Most people who reply say “Yes” but what of the vast majority who don’t comment?

Then there are sad tales such as people who use wheelchairs saying they don’t want to be a burden and telling their partners to leave them. Others who say that they are getting used, or have got used, to being alone since their partner left and still others who say that being in a wheelchair means they will never find a partner.

But there is hope as many people with disabilities do have loving relationship that survives one of them becoming a wheelchair user.

In my case, I have multiple sclerosis and have mobility issues and so need to use a wheelchair if there is a need to travel more than 10 metres or so; otherwise I have to sit and take a break.

Lisa is my second wife.
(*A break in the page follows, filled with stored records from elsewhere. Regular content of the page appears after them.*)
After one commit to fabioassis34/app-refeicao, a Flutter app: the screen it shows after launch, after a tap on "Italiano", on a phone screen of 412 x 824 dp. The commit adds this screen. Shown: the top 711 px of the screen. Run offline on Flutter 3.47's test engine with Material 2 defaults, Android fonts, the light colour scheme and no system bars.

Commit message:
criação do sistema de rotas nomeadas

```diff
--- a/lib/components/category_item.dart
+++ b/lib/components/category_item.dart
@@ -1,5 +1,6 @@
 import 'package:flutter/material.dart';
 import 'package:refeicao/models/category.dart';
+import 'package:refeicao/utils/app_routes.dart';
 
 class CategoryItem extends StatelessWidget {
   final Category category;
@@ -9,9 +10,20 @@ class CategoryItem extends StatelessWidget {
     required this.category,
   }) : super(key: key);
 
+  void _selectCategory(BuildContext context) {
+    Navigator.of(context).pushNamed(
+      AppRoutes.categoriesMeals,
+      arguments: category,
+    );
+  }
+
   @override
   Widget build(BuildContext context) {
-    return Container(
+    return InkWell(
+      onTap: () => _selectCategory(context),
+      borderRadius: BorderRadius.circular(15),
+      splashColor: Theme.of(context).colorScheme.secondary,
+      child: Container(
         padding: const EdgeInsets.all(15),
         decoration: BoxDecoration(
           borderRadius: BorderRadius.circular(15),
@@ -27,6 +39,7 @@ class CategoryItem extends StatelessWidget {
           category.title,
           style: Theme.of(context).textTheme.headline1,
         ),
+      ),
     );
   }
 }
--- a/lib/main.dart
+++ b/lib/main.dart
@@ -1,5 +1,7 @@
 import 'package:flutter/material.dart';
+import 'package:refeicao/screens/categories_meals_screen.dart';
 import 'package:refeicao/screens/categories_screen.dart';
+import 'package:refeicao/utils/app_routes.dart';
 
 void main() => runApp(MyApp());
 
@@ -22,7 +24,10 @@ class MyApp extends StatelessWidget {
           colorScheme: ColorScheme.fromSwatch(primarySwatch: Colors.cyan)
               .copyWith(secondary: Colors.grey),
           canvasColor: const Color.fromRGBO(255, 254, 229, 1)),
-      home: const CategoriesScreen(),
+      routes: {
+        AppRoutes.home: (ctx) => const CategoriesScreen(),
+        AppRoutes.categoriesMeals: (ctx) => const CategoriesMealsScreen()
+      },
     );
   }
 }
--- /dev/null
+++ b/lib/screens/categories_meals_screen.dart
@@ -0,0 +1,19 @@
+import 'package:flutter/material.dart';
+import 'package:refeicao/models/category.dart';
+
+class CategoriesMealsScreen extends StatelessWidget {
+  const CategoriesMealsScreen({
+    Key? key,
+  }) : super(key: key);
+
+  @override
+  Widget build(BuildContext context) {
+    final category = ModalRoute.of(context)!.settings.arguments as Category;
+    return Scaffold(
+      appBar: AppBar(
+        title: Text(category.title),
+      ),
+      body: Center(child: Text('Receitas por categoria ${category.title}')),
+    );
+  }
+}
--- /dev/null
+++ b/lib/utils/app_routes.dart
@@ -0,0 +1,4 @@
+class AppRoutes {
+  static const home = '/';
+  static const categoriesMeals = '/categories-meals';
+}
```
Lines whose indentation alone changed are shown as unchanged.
We were married in 2011 after both of our previous marriages ended in divorce. But, here I must say that my first marriage did not end because of MS. I kept nothing from Lisa before we got married; She knew I had MS and what it could mean. Yet, knowing the problems, Lisa said “yes” to my proposal and we were married on a Florida beach at sunset on October 31 2011.

lisa blogNow, I’ll let Lisa take up the story:
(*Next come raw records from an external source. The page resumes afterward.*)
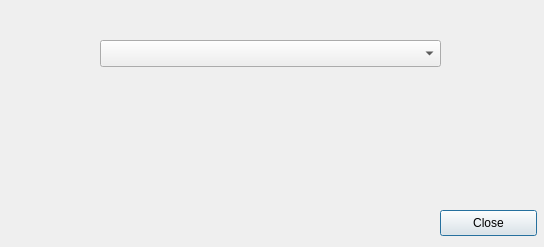
This is rpm/settingsdialog.ui in stelro/RPM-Counter-Arduino as Qt 5 draws it before an edit. The edited form follows.
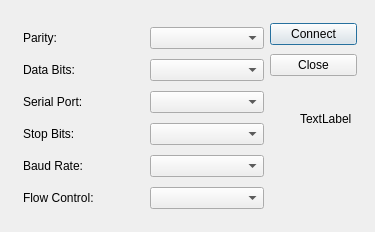
This is the edited form.

What changed in the file:
```diff
--- a/rpm/settingsdialog.ui
+++ b/rpm/settingsdialog.ui
@@ -6,35 +6,123 @@
    <rect>
     <x>0</x>
     <y>0</y>
-    <width>544</width>
-    <height>247</height>
+    <width>375</width>
+    <height>232</height>
    </rect>
   </property>
   <property name="windowTitle">
    <string>Dialog</string>
   </property>
-  <widget class="QPushButton" name="pushButton">
+  <widget class="QWidget" name="layoutWidget">
    <property name="geometry">
     <rect>
-     <x>440</x>
-     <y>210</y>
-     <width>97</width>
-     <height>26</height>
+     <x>23</x>
+     <y>23</y>
+     <width>241</width>
+     <height>194</height>
+    </rect>
+   </property>
+   <layout class="QGridLayout" name="gridLayout">
+    <item row="0" column="0">
+     <widget class="QLabel" name="label_4">
+      <property name="text">
+       <string>Parity:</string>
+      </property>
+     </widget>
+    </item>
+    <item row="1" column="0" colspan="2">
+     <widget class="QLabel" name="label_3">
+      <property name="text">
+       <string>Data Bits:</string>
+      </property>
+     </widget>
+    </item>
+    <item row="2" column="0" colspan="2">
+     <widget class="QLabel" name="label">
+      <property name="text">
+       <string>Serial Port:</string>
+      </property>
+     </widget>
+    </item>
+    <item row="2" column="2" colspan="2">
+     <widget class="QComboBox" name="serialPortCombo"/>
+    </item>
+    <item row="3" column="0" colspan="2">
+     <widget class="QLabel" name="label_5">
+      <property name="text">
+       <string>Stop Bits:</string>
+      </property>
+     </widget>
+    </item>
+    <item row="4" column="0" colspan="2">
+     <widget class="QLabel" name="label_2">
+      <property name="text">
+       <string>Baud Rate:</string>
+      </property>
+     </widget>
+    </item>
+    <item row="4" column="2" colspan="2">
+     <widget class="QComboBox" name="baudRateCombo"/>
+    </item>
+    <item row="3" column="2" colspan="2">
+     <widget class="QComboBox" name="stopBitsCombo"/>
+    </item>
+    <item row="1" column="2" colspan="2">
+     <widget class="QComboBox" name="dataBitsCombo"/>
+    </item>
+    <item row="0" column="2" colspan="2">
+     <widget class="QComboBox" name="parityCombo"/>
+    </item>
+    <item row="5" column="0" colspan="2">
+     <widget class="QLabel" name="label_6">
+      <property name="text">
+       <string>Flow Control:</string>
+      </property>
+     </widget>
+    </item>
+    <item row="5" column="2" colspan="2">
+     <widget class="QComboBox" name="flowControlCombo"/>
+    </item>
+   </layout>
+  </widget>
+  <widget class="QLabel" name="label_7">
+   <property name="geometry">
+    <rect>
+     <x>300</x>
+     <y>110</y>
+     <width>67</width>
+     <height>17</height>
     </rect>
    </property>
    <property name="text">
-    <string>Close</string>
+    <string>TextLabel</string>
    </property>
   </widget>
-  <widget class="QComboBox" name="comboBox2">
+  <widget class="QWidget" name="">
    <property name="geometry">
     <rect>
-     <x>100</x>
-     <y>40</y>
-     <width>341</width>
-     <height>27</height>
+     <x>270</x>
+     <y>20</y>
+     <width>87</width>
+     <height>60</height>
     </rect>
    </property>
+   <layout class="QVBoxLayout" name="verticalLayout">
+    <item>
+     <widget class="QPushButton" name="pushButton_2">
+      <property name="text">
+       <string>Connect</string>
+      </property>
+     </widget>
+    </item>
+    <item>
+     <widget class="QPushButton" name="pushButton">
+      <property name="text">
+       <string>Close</string>
+      </property>
+     </widget>
+    </item>
+   </layout>
   </widget>
  </widget>
  <resources/>
```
Long ago, when my grandfather was still alive, all I ever heard from him is that he wished God would take him. See, he had MS and I, as a child, didn’t know much about it. In fact, at that time, no-one knew much about MS. My grandfather chose to ‘suffer’ from his disability while Ian ‘lives’ with it.

You might argue that everyone suffers from MS but that is just not true. Ian decided long ago that he would focus on those things that he can still do and not fret about what is no longer possible. We have a very full life.

We both enjoy travel. While Ian felt more free riding about on his scooter while on holiday, I prefer that he use a wheelchair, mainly for selfishness on my part. He, on the other hand, is anything but selfish and the scooter has now gone1. He cares about others who live with MS because he knows that he is in a better position than most.

Sometimes I worry about how MS will progress inside of him in the years to come. He doesn’t worry about it at all and he is right, there is nothing he can do about that, so why worry.

 

 

1 Yes, the scooter has gone, for the simple reason that, if it ran out of power, it was difficult and painful for Lisa to push me. We know, it happened just the once. Now, I have two wheelchairs, one powered, one manual. The power chair gives me independence to do things by myself while the manual one is more useful for short trips and if we go out in a friend’s car. Anyway, Lisa says that she loves ‘pushing me around’. LOL. Oh, and the power chair can be pushed if it ever runs out of ‘juice’; best of both worlds.